[Front-end code edit data]
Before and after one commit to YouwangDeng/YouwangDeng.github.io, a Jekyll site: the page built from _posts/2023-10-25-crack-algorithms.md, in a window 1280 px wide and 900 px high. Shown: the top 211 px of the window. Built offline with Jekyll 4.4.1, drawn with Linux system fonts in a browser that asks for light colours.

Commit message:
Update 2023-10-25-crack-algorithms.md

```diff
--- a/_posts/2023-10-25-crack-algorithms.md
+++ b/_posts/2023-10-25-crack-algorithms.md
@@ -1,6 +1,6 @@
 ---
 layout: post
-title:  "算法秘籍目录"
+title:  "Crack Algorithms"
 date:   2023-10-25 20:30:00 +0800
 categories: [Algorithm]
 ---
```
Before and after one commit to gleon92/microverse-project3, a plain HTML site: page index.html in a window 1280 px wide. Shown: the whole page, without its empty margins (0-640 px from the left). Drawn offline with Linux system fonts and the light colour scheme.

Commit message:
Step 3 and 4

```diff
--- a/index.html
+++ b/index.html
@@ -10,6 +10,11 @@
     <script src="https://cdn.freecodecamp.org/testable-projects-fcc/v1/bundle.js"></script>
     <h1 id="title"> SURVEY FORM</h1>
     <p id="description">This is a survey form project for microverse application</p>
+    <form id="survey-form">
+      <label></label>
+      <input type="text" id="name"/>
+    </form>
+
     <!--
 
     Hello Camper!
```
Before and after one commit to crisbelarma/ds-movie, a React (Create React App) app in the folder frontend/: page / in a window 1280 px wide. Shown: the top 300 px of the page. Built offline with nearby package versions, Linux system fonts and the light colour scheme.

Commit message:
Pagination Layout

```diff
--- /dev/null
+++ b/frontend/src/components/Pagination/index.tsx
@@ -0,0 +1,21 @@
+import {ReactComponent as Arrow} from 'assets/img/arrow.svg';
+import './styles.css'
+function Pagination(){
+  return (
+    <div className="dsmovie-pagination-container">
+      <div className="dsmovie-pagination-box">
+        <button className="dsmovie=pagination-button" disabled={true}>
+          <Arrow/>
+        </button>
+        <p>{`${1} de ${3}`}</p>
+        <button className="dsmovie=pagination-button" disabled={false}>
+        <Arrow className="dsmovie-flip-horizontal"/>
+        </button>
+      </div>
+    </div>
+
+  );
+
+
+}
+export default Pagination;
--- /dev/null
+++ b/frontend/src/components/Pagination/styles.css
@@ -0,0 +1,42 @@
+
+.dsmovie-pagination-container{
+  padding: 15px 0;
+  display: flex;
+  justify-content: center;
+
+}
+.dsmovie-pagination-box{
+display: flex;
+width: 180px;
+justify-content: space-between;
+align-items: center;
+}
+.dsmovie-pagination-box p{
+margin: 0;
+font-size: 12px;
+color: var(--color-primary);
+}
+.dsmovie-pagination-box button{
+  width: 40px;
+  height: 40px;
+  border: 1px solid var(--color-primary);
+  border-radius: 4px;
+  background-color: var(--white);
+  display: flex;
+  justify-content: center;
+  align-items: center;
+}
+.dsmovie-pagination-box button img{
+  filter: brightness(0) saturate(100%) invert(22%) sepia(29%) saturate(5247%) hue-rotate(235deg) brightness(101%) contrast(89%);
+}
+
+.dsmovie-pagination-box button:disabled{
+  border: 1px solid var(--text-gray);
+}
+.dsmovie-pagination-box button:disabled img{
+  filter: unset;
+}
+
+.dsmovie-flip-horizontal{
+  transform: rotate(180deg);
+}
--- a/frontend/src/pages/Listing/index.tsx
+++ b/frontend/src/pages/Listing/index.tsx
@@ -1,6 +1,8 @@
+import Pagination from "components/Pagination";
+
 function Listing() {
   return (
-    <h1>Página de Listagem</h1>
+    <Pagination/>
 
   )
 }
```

■ WORK REQUIRED
Your task is to repeat every entry above exactly.

■ WORKED SOLUTION
Before and after one commit to YouwangDeng/YouwangDeng.github.io, a Jekyll site: the page built from _posts/2023-10-25-crack-algorithms.md, in a window 1280 px wide and 900 px high. Shown: the top 211 px of the window. Built offline with Jekyll 4.4.1, drawn with Linux system fonts in a browser that asks for light colours.

Commit message:
Update 2023-10-25-crack-algorithms.md

```diff
--- a/_posts/2023-10-25-crack-algorithms.md
+++ b/_posts/2023-10-25-crack-algorithms.md
@@ -1,6 +1,6 @@
 ---
 layout: post
-title:  "算法秘籍目录"
+title:  "Crack Algorithms"
 date:   2023-10-25 20:30:00 +0800
 categories: [Algorithm]
 ---
```
Before and after one commit to gleon92/microverse-project3, a plain HTML site: page index.html in a window 1280 px wide. Shown: the whole page, without its empty margins (0-640 px from the left). Drawn offline with Linux system fonts and the light colour scheme.

Commit message:
Step 3 and 4

```diff
--- a/index.html
+++ b/index.html
@@ -10,6 +10,11 @@
     <script src="https://cdn.freecodecamp.org/testable-projects-fcc/v1/bundle.js"></script>
     <h1 id="title"> SURVEY FORM</h1>
     <p id="description">This is a survey form project for microverse application</p>
+    <form id="survey-form">
+      <label></label>
+      <input type="text" id="name"/>
+    </form>
+
     <!--
 
     Hello Camper!
```
Before and after one commit to crisbelarma/ds-movie, a React (Create React App) app in the folder frontend/: page / in a window 1280 px wide. Shown: the top 300 px of the page. Built offline with nearby package versions, Linux system fonts and the light colour scheme.

Commit message:
Pagination Layout

```diff
--- /dev/null
+++ b/frontend/src/components/Pagination/index.tsx
@@ -0,0 +1,21 @@
+import {ReactComponent as Arrow} from 'assets/img/arrow.svg';
+import './styles.css'
+function Pagination(){
+  return (
+    <div className="dsmovie-pagination-container">
+      <div className="dsmovie-pagination-box">
+        <button className="dsmovie=pagination-button" disabled={true}>
+          <Arrow/>
+        </button>
+        <p>{`${1} de ${3}`}</p>
+        <button className="dsmovie=pagination-button" disabled={false}>
+        <Arrow className="dsmovie-flip-horizontal"/>
+        </button>
+      </div>
+    </div>
+
+  );
+
+
+}
+export default Pagination;
--- /dev/null
+++ b/frontend/src/components/Pagination/styles.css
@@ -0,0 +1,42 @@
+
+.dsmovie-pagination-container{
+  padding: 15px 0;
+  display: flex;
+  justify-content: center;
+
+}
+.dsmovie-pagination-box{
+display: flex;
+width: 180px;
+justify-content: space-between;
+align-items: center;
+}
+.dsmovie-pagination-box p{
+margin: 0;
+font-size: 12px;
+color: var(--color-primary);
+}
+.dsmovie-pagination-box button{
+  width: 40px;
+  height: 40px;
+  border: 1px solid var(--color-primary);
+  border-radius: 4px;
+  background-color: var(--white);
+  display: flex;
+  justify-content: center;
+  align-items: center;
+}
+.dsmovie-pagination-box button img{
+  filter: brightness(0) saturate(100%) invert(22%) sepia(29%) saturate(5247%) hue-rotate(235deg) brightness(101%) contrast(89%);
+}
+
+.dsmovie-pagination-box button:disabled{
+  border: 1px solid var(--text-gray);
+}
+.dsmovie-pagination-box button:disabled img{
+  filter: unset;
+}
+
+.dsmovie-flip-horizontal{
+  transform: rotate(180deg);
+}
--- a/frontend/src/pages/Listing/index.tsx
+++ b/frontend/src/pages/Listing/index.tsx
@@ -1,6 +1,8 @@
+import Pagination from "components/Pagination";
+
 function Listing() {
   return (
-    <h1>Página de Listagem</h1>
+    <Pagination/>
 
   )
 }
```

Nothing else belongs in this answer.